Barabara over at Mommy Life has asked why families choose homeschooling. Since it will be a distraction from waiting for the phone to ring, I thought I'd tell our story. A couple of months ago, when I was cleaning out my desk, I came across an old Baby Blues cartoon. I had completely forgotten about it, but looking at it immediately brought back all the emotions I had upon reading it the first time. The first panel has Wanda and baby Zoe looking out the window at the children leaving for school on the school bus. In the next few panels, Wanda tells Zoe about how she will someday leave for school and Wanda will pack her lunch, etc. Wanda starts out happy and excited about Zoe's future departure for school, but as the cartoon continues she becomes more and more upset until Darryl walks in, sees what's happening and finishes Wanda's litany of "what will happen when..." with, "And then your mother will throw herself in front bus, screaming, 'Not my baby, don't take her away from me yet!'" This cartoon hung on our refrigerator for several years, and looking back, I suppose it's not suprising that we chose to homeschool. I loved my daughter and loved being a mother. It was so much fun watching her learn and figure out things that I didn't want anyone else to experience that instead of me.
So, we didn't send her to preschool....a decision that ended up being far more momentous than it felt at the time. Two other women and I created a preschool co-op for our three girls when M was 3. (And at that age, M was already a year behind in the preschool world.) It met three times a week and rotated houses each week. I think the girls enjoyed it, but you'll notice I never did the same thing for any of the following children or continued it the following year. But doing a small, homemade co-op still was not sufficient answer for the question, "So, where does your daughter go to preschool?" You see, in our area of the country, preschool is king. If your child doesn't go to preschool, it's pretty certain the child has been ruined for life. At least that was how it seemed when I would tell people we weren't sending our daughter to preschool. I'm not sure I would have gotten a stronger reaction if I had said we had already arranged her marriage.
Having weathered public comment on the issue of preschool, skipping school itself actually seemed easy. My flip answer when people ask why we homeschool is to say, "We just never got around to sending our daughter to school." This is not entirely untruthful. By not being in the preschool world, we never heard about kindergarten screening days or kindergarten registration or any other kindergarten readiness activities. Had I really been interested, I could have found this information out. We do have a phone. But I just never got around to making the call. So when the first day of school rolled around, M wasn't registered. I figured I could handle kindergarten level "academics" and so she stayed home and we enjoyed each other...plus the company of B and A who were around by then.

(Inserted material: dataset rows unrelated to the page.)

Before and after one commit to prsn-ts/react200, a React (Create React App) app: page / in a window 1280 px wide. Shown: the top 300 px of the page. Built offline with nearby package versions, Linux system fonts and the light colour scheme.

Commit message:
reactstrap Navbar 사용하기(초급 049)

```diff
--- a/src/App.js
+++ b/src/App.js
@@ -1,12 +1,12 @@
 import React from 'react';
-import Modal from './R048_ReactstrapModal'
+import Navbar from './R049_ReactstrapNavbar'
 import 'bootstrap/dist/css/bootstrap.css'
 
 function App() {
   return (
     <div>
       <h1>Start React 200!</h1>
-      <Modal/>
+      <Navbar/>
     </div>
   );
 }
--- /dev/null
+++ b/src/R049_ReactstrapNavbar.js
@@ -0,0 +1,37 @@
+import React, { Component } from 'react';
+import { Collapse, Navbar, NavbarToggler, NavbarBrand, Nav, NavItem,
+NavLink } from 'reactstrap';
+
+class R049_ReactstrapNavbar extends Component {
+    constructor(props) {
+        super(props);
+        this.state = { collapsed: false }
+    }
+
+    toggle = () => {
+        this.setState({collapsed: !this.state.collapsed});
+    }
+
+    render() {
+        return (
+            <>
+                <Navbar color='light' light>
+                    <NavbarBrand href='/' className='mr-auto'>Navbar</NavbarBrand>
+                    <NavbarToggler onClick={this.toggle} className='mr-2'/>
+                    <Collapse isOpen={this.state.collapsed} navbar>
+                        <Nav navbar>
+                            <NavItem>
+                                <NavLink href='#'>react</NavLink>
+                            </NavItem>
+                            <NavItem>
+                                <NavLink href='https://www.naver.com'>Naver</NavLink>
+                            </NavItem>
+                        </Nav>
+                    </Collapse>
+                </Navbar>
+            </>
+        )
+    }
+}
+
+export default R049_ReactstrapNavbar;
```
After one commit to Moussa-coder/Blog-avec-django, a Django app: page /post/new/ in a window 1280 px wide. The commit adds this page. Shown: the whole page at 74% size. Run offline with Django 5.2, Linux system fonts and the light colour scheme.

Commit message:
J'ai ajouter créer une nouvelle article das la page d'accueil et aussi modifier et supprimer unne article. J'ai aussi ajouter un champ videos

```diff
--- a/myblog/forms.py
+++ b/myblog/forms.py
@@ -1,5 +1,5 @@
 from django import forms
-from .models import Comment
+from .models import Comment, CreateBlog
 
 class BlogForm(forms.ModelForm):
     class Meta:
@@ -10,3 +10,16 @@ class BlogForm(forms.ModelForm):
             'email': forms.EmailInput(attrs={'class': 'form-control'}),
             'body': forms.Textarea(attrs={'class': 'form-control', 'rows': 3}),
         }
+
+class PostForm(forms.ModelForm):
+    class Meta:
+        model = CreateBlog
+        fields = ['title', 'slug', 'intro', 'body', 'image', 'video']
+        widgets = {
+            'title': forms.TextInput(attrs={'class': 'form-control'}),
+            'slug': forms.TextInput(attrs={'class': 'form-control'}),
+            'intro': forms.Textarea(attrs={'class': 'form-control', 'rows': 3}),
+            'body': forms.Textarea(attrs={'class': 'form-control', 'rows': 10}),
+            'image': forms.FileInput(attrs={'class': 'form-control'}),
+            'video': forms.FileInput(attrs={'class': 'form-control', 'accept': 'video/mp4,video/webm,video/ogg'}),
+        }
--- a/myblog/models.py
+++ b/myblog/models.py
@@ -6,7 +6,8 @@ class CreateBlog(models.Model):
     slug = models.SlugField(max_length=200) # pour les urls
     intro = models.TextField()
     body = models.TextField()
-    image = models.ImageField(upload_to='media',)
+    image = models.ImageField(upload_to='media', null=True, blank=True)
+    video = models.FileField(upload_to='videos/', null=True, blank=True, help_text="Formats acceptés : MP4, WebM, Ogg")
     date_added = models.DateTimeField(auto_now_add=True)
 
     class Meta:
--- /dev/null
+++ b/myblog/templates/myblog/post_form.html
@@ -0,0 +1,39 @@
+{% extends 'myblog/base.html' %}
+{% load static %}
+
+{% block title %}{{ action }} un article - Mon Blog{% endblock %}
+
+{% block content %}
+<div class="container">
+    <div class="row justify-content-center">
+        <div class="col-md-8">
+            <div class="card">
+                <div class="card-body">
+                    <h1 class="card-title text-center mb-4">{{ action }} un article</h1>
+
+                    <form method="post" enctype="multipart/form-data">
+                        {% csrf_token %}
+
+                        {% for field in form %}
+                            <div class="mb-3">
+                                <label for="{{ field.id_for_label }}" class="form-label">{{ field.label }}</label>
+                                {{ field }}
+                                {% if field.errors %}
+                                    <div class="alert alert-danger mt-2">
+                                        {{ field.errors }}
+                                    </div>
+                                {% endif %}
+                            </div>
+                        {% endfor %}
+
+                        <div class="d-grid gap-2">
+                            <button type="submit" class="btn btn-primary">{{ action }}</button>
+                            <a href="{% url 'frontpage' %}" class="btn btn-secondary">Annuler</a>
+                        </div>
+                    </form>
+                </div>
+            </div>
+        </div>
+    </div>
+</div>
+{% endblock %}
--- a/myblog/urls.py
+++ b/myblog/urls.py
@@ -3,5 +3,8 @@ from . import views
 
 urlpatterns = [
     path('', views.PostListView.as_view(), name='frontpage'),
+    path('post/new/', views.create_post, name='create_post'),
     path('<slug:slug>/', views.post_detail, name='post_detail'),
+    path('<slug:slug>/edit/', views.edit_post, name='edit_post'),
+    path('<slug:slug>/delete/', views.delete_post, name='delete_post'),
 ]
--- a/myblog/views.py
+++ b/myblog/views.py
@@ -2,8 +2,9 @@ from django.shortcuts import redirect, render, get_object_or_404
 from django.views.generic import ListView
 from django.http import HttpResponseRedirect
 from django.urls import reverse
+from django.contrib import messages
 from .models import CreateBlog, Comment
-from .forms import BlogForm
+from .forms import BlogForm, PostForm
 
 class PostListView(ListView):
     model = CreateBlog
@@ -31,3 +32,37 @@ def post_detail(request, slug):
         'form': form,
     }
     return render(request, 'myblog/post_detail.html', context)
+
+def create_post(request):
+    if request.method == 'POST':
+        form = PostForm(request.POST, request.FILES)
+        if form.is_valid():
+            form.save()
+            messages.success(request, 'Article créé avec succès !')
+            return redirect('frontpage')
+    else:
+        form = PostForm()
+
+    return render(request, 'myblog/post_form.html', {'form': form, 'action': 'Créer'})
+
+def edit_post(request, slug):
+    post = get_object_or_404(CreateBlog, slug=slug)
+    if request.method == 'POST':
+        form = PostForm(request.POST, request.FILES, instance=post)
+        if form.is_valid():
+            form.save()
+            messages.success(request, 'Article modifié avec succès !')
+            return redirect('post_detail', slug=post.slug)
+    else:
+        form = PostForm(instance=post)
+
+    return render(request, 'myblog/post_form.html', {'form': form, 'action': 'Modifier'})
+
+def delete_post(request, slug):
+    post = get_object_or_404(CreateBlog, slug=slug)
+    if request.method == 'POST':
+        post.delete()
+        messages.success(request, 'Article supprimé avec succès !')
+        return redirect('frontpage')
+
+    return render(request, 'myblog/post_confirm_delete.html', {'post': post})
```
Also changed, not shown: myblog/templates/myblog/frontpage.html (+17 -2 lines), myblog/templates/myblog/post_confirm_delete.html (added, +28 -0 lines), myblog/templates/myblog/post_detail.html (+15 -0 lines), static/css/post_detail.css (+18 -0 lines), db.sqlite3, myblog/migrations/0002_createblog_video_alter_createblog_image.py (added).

And so it continued; as each year worked, we tried it again the next. I now have a whole host of reasons why we homeschool: flexibility of time, one-on-one tutoring, flexibility of curriculum, positive sibling relationshiops, socialization (the positive kind as opposed the herd-type), but at the top remains the relationships I have with my children, the amount of time I'm able to spend with them, and the joy of watching them learn. I like my children...even the 15 and almost 13 year olds.
So are there downsides to homeschooling? Of course there are...nothing in this world is perfect. Of course there are some days when life falls apart and we don't get any bookwork done. Or there are days when everyone is tetchy and I wish I could go to school somewhere. And we live in our house, all of us, everyday, and it makes messes. My house never looks pristine. But these negatives seem minor to me in comparison to all we gain. And I'm not convinced that a different form of schooling would make any of those negatives go away; they are pretty much part of life.
To be truthful, the most difficult part of homeschooling is being different. Having the general public expect an explanation for why one is different can be tiring. Families hoping to adopt inter-racially are often expected to take classes on being a conspicuous family and how to deal with the public comment that ensues. Being a homescholing family is pretty good training. Just going out in pulic during school hours with a bunch of children invites comment. Most people have a positive response, although every so often I run into someone who either just doesn't get it or feels the need to tell me why it's wrong. Homeschooling has helped me grow a thicker skin and given me confidence to tell those individuals that I don't need to discuss my educational choices with them.
I am so glad that we let the schoolbus drive by 10 years ago. That one decision has changed our lives in profound ways...who our close friends are, what my children have had the opportunity to do, how we view what is important in our lives, and possibly even the size of our family. But most of all it has given us time. I'm sure looking back on how I mothered our children that I will find areas that I regret. As I said, we're not perfect. But one thing I won't regret is not having spent enough time with them. It is a gift for which I am continually grateful.